### Task
Filter the lines below, copying only those with the string "after".
━━━ Source material ━━━
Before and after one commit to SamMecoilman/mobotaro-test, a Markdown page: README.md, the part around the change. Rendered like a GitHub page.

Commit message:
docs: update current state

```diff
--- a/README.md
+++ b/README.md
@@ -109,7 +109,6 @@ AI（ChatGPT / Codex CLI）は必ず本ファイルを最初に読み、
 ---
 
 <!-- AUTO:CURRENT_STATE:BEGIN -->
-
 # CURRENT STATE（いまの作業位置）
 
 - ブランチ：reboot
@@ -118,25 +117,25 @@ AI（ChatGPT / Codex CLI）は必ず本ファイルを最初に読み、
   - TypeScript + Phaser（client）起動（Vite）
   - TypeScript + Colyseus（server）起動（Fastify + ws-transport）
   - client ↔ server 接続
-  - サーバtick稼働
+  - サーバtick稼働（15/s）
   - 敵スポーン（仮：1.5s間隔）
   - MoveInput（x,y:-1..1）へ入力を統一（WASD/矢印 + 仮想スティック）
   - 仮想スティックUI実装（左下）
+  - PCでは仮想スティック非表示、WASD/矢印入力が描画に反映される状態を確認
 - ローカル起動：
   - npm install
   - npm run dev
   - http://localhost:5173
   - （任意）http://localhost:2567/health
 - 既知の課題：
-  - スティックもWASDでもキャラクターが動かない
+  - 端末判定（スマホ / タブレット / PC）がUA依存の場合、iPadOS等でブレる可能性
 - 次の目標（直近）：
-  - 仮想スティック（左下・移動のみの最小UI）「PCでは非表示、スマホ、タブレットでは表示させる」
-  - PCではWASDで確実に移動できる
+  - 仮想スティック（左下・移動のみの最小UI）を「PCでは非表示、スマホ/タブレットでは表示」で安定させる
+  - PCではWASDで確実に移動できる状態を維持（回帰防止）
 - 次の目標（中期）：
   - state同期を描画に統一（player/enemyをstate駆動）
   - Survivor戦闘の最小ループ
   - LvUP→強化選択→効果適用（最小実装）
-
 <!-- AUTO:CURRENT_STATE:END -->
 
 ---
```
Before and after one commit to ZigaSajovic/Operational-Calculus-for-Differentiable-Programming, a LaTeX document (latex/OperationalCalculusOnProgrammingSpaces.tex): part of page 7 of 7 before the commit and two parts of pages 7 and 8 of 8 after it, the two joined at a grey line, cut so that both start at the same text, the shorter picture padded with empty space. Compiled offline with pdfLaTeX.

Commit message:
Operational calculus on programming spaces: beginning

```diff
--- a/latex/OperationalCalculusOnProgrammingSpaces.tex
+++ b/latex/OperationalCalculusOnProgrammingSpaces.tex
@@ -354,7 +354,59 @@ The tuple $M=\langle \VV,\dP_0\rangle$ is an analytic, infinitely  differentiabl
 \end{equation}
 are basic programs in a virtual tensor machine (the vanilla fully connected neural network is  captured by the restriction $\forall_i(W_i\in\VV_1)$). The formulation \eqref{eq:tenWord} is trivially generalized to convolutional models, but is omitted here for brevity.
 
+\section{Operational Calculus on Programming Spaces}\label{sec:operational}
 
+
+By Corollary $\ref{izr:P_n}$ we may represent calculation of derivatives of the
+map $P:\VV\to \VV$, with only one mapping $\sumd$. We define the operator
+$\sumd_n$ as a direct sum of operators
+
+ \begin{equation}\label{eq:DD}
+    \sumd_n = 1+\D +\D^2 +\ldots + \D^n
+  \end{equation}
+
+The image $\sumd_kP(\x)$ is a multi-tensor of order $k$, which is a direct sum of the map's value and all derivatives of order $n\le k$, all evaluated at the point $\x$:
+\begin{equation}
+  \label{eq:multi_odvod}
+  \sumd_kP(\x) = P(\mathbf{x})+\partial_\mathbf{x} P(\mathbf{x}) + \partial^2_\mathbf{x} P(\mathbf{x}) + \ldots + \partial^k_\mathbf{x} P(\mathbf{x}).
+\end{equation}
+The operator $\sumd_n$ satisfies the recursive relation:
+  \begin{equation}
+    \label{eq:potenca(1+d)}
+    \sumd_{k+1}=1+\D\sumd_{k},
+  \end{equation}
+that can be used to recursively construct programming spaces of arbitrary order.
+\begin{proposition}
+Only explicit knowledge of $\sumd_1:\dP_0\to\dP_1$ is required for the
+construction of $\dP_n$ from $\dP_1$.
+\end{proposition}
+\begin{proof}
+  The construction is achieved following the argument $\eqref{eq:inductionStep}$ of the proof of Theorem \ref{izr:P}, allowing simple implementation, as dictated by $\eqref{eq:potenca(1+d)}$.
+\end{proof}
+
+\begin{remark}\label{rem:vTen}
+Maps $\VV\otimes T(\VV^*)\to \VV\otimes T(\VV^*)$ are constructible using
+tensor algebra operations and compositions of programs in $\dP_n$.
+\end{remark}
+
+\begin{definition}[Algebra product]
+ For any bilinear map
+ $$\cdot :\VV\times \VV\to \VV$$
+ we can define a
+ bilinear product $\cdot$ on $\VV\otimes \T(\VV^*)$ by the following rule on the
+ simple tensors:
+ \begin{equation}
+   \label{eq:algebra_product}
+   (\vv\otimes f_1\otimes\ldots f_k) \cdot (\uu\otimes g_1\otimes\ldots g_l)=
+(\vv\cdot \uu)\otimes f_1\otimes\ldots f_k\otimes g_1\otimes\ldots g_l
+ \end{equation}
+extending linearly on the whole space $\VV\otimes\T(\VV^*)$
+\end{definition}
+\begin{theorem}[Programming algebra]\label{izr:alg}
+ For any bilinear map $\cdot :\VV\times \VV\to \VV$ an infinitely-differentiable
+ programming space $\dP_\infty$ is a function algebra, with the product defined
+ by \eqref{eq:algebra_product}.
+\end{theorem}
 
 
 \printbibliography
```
━━━
### Written response
Before and after one commit to SamMecoilman/mobotaro-test, a Markdown page: README.md, the part around the change. Rendered like a GitHub page.
Before and after one commit to ZigaSajovic/Operational-Calculus-for-Differentiable-Programming, a LaTeX document (latex/OperationalCalculusOnProgrammingSpaces.tex): part of page 7 of 7 before the commit and two parts of pages 7 and 8 of 8 after it, the two joined at a grey line, cut so that both start at the same text, the shorter picture padded with empty space. Compiled offline with pdfLaTeX.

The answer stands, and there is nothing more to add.